With Discover Bank v. Stucka, 2011 Pa.Super 241, 33 A.3d 82 (2011) clearly distinguishable, the failure to attach a relevant writing to a pleading is generally considered to bea fatal defect, see Atlantic Credit & Finance, Inc. v. Giuliana, 829 A.2d 340, 345 (Pa.Super.2003), app. denied, 577 Pa. 676, 843 A.2d 1236 (2004), and “[o]rdinarily, a complaint should be stricken for failure to attach an essential document.” Adamo v. Cini, 656 A.2d 576, 579 (Pa.Cmwlth.1995).”
In response to the above Preliminary Objections (to dismiss the case against Mr. Hughes) Capital One responded and filed a twenty-one (21) page brief in opposition.
On July 27, 2012, Honorable Judge Wettick entered his ruling. Judge Wettick sustained our objections and dismissed the entire lawsuit against Mr. Hughes with prejudice, meaning the suit could not be brought again. This also means that debt must be removed from Mr. Hughes’ credit report.
HELP US, HELP YOU – WHAT YOU NEED TO DO RIGHT NOW
First, do not communicate with the credit card company or anyone calling on its behalf. They probably want you to acknowledge the debt, which will frustrates our ability to defend you in court. Plus, the statute of limitations may have already run regarding their claims. Or, they know that if you hire a lawyer, you may owe them nothing, so do not be tempted to pay them anything until you talk to us. If you agree to any type of payment plan, the debt is treated as valid until you make the final payment.
Also, the debt collector may have violated the Fair Debt Collection Practices Act, which may entitle you to recover money for your aggravation and attorney fees, if the debt collector has engaged in improper behavior.
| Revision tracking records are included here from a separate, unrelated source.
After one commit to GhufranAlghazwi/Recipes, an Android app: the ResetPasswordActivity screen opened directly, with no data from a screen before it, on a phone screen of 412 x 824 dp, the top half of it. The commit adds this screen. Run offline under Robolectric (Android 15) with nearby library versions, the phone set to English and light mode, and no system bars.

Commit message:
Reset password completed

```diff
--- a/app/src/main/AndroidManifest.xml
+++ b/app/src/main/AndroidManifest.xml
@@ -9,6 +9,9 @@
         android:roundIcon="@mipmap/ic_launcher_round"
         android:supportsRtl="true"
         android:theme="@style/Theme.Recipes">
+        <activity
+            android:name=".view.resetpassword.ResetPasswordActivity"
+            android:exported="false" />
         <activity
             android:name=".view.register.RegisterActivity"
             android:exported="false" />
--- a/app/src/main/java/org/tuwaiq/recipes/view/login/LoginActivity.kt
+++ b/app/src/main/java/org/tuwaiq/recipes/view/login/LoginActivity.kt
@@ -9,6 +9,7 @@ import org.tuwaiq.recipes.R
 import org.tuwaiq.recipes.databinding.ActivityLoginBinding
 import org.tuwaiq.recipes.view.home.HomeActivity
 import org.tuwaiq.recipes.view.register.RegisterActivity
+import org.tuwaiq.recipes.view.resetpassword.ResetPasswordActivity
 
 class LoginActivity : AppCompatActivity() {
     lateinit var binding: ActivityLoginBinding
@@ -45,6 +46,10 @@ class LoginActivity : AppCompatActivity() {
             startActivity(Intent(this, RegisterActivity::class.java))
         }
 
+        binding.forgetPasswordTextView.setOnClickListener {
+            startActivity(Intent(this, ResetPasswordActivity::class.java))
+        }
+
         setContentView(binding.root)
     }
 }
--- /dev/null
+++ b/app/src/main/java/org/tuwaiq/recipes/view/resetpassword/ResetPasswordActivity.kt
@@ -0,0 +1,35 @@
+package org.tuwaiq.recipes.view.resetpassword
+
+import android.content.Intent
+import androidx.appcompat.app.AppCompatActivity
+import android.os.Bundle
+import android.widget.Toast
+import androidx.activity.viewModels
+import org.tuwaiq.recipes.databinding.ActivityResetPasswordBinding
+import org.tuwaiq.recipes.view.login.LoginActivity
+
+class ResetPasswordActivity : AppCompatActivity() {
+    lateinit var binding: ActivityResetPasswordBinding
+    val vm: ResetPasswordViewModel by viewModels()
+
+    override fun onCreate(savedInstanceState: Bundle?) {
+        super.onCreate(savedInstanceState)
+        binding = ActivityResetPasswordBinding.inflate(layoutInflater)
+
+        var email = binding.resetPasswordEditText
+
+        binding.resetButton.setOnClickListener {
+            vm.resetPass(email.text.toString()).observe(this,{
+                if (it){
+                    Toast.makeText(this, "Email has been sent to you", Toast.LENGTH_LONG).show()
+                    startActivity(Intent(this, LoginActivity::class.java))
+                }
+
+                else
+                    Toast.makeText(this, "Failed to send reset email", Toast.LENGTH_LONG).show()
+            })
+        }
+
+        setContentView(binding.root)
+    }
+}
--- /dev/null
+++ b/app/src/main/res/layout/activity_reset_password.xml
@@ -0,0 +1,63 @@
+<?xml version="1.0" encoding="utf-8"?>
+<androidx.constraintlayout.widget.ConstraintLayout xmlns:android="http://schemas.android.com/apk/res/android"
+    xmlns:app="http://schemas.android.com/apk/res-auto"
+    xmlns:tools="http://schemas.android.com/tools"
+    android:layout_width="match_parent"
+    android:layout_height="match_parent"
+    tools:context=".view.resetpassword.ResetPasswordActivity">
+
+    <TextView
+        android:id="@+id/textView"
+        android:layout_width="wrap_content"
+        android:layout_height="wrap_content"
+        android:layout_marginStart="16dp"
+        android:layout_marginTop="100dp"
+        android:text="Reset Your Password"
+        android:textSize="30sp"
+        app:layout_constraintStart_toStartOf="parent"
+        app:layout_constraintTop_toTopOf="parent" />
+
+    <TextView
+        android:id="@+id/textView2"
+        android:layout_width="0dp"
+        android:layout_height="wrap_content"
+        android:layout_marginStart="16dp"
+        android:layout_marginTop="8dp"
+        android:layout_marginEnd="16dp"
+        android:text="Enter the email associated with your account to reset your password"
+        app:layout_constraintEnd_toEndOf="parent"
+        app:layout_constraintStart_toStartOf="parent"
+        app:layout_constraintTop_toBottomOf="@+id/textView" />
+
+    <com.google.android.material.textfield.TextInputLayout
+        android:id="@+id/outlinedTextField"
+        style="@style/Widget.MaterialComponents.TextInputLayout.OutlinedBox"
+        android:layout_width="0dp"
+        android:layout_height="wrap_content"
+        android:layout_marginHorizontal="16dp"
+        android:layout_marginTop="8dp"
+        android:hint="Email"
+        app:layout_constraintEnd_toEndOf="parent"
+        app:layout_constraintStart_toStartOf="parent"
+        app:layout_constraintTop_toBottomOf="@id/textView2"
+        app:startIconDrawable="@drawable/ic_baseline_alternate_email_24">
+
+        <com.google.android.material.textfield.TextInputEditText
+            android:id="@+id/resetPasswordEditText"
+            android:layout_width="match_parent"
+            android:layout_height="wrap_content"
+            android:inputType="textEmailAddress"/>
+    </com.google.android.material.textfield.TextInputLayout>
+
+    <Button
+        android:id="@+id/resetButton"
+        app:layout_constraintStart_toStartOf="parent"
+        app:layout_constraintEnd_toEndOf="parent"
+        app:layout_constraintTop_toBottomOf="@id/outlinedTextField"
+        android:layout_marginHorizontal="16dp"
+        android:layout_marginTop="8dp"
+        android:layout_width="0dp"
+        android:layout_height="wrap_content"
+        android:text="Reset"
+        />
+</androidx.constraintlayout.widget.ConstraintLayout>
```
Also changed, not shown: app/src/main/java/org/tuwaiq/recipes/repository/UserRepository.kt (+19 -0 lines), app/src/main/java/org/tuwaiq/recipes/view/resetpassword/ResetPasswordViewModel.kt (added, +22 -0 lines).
Get a free consultation with our experienced Pittsburgh, PA defense lawyers.